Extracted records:
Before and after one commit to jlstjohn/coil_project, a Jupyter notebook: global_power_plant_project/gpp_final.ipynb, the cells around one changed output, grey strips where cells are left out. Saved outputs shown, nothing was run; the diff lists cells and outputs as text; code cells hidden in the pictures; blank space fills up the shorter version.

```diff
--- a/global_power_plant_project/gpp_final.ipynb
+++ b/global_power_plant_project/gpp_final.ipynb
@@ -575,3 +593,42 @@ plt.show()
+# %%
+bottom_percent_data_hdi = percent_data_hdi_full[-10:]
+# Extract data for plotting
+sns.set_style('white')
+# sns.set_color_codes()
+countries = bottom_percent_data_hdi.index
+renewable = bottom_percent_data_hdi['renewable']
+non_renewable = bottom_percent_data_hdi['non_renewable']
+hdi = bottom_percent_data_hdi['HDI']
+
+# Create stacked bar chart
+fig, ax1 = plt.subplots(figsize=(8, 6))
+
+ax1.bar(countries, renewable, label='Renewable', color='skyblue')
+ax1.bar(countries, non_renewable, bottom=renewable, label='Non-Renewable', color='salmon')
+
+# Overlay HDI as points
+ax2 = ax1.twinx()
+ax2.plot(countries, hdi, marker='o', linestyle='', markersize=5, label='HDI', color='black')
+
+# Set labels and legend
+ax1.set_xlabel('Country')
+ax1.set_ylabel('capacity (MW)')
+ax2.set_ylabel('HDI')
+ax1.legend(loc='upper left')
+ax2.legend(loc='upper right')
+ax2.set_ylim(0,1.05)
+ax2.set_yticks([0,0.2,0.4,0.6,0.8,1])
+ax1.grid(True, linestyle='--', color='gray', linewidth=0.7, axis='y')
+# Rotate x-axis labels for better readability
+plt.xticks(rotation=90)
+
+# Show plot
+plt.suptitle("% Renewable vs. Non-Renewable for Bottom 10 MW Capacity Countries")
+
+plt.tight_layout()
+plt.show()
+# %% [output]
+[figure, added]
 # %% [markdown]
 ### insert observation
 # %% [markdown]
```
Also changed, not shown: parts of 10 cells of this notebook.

#### HOW TO COMPLETE THIS TASK
All of the entries above must be output word for word.

#### EXERCISE ANSWER
Before and after one commit to jlstjohn/coil_project, a Jupyter notebook: global_power_plant_project/gpp_final.ipynb, the cells around one changed output, grey strips where cells are left out. Saved outputs shown, nothing was run; the diff lists cells and outputs as text; code cells hidden in the pictures; blank space fills up the shorter version.

```diff
--- a/global_power_plant_project/gpp_final.ipynb
+++ b/global_power_plant_project/gpp_final.ipynb
@@ -575,3 +593,42 @@ plt.show()
+# %%
+bottom_percent_data_hdi = percent_data_hdi_full[-10:]
+# Extract data for plotting
+sns.set_style('white')
+# sns.set_color_codes()
+countries = bottom_percent_data_hdi.index
+renewable = bottom_percent_data_hdi['renewable']
+non_renewable = bottom_percent_data_hdi['non_renewable']
+hdi = bottom_percent_data_hdi['HDI']
+
+# Create stacked bar chart
+fig, ax1 = plt.subplots(figsize=(8, 6))
+
+ax1.bar(countries, renewable, label='Renewable', color='skyblue')
+ax1.bar(countries, non_renewable, bottom=renewable, label='Non-Renewable', color='salmon')
+
+# Overlay HDI as points
+ax2 = ax1.twinx()
+ax2.plot(countries, hdi, marker='o', linestyle='', markersize=5, label='HDI', color='black')
+
+# Set labels and legend
+ax1.set_xlabel('Country')
+ax1.set_ylabel('capacity (MW)')
+ax2.set_ylabel('HDI')
+ax1.legend(loc='upper left')
+ax2.legend(loc='upper right')
+ax2.set_ylim(0,1.05)
+ax2.set_yticks([0,0.2,0.4,0.6,0.8,1])
+ax1.grid(True, linestyle='--', color='gray', linewidth=0.7, axis='y')
+# Rotate x-axis labels for better readability
+plt.xticks(rotation=90)
+
+# Show plot
+plt.suptitle("% Renewable vs. Non-Renewable for Bottom 10 MW Capacity Countries")
+
+plt.tight_layout()
+plt.show()
+# %% [output]
+[figure, added]
 # %% [markdown]
 ### insert observation
 # %% [markdown]
```
Also changed, not shown: parts of 10 cells of this notebook.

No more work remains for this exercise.